Edit tracking data:
-- Opening Marker --

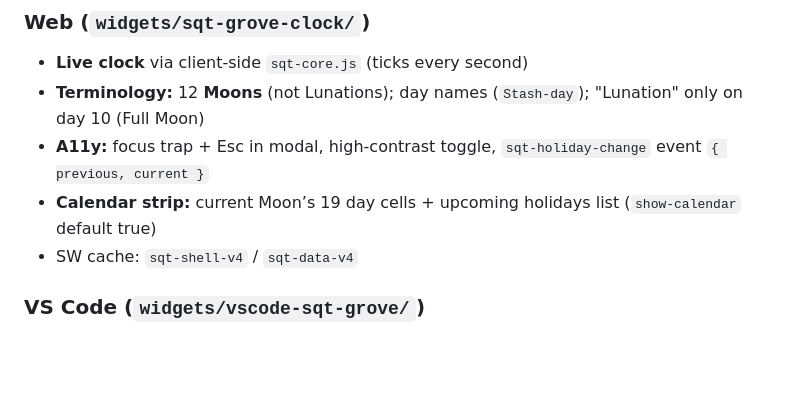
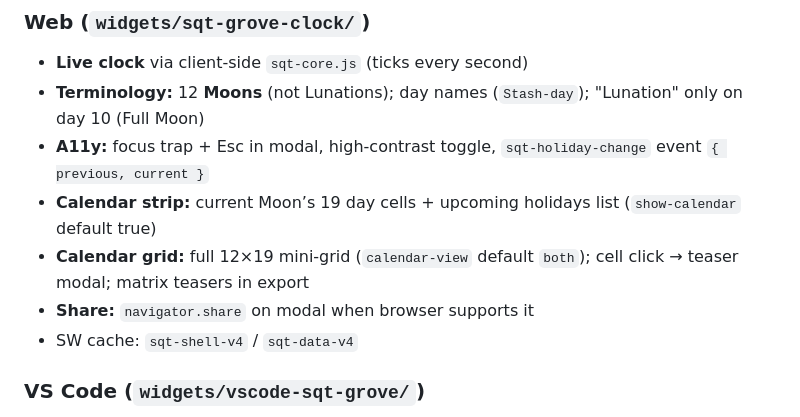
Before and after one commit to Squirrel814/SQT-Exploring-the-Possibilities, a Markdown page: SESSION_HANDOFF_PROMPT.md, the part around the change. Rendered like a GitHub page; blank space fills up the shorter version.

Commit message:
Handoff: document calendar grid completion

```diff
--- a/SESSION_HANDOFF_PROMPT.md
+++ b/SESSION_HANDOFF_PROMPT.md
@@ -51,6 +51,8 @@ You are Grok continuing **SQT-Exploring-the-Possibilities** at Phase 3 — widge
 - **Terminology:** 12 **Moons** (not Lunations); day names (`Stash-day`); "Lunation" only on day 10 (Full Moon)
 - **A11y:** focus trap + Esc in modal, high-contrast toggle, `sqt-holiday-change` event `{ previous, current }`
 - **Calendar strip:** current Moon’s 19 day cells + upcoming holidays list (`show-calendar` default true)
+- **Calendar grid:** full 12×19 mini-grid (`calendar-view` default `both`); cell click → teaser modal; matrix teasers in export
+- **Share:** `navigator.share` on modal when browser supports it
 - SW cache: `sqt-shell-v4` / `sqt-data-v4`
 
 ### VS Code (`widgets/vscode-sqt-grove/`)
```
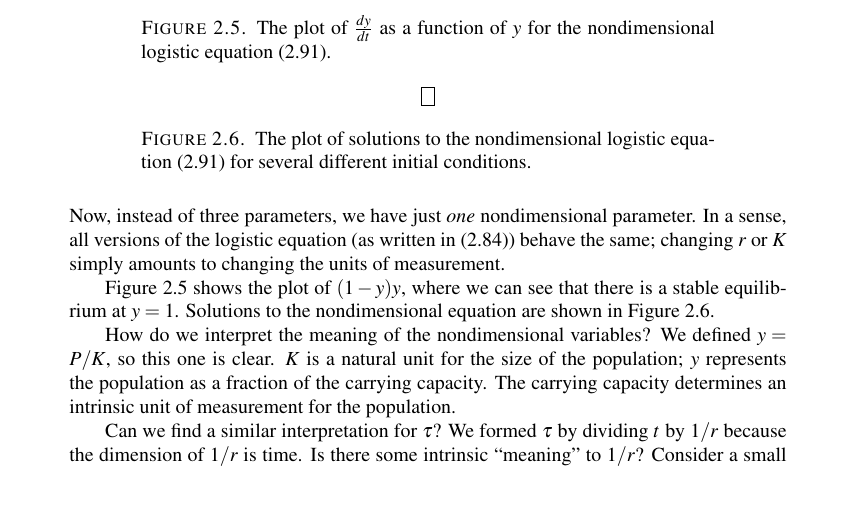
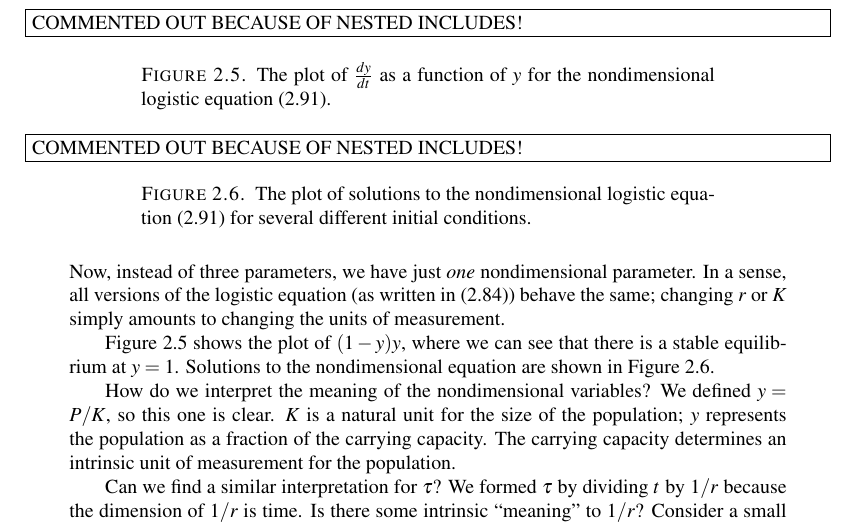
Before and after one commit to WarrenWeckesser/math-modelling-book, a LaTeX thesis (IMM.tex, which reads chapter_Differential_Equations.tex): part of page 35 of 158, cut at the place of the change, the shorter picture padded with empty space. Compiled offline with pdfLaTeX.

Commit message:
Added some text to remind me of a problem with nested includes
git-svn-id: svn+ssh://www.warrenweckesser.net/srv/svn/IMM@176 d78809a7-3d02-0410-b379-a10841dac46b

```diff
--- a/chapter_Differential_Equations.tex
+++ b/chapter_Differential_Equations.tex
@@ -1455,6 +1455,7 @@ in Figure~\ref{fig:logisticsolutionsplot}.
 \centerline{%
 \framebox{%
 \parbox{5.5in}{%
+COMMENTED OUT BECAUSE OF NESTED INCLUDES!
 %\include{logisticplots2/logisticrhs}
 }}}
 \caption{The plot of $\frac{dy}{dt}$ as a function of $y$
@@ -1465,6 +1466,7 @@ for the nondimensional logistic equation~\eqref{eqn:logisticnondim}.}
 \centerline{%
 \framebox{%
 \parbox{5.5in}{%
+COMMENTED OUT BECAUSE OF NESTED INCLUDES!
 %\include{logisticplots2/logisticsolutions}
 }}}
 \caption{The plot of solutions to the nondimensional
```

-- Closing Marker --

PROMPT: All lines of the records above with the word "calendar" in them are to be copied.

SOLUTION:
Handoff: document calendar grid completion
 - **Calendar strip:** current Moon’s 19 day cells + upcoming holidays list (`show-calendar` default true)
+- **Calendar grid:** full 12×19 mini-grid (`calendar-view` default `both`); cell click → teaser modal; matrix teasers in export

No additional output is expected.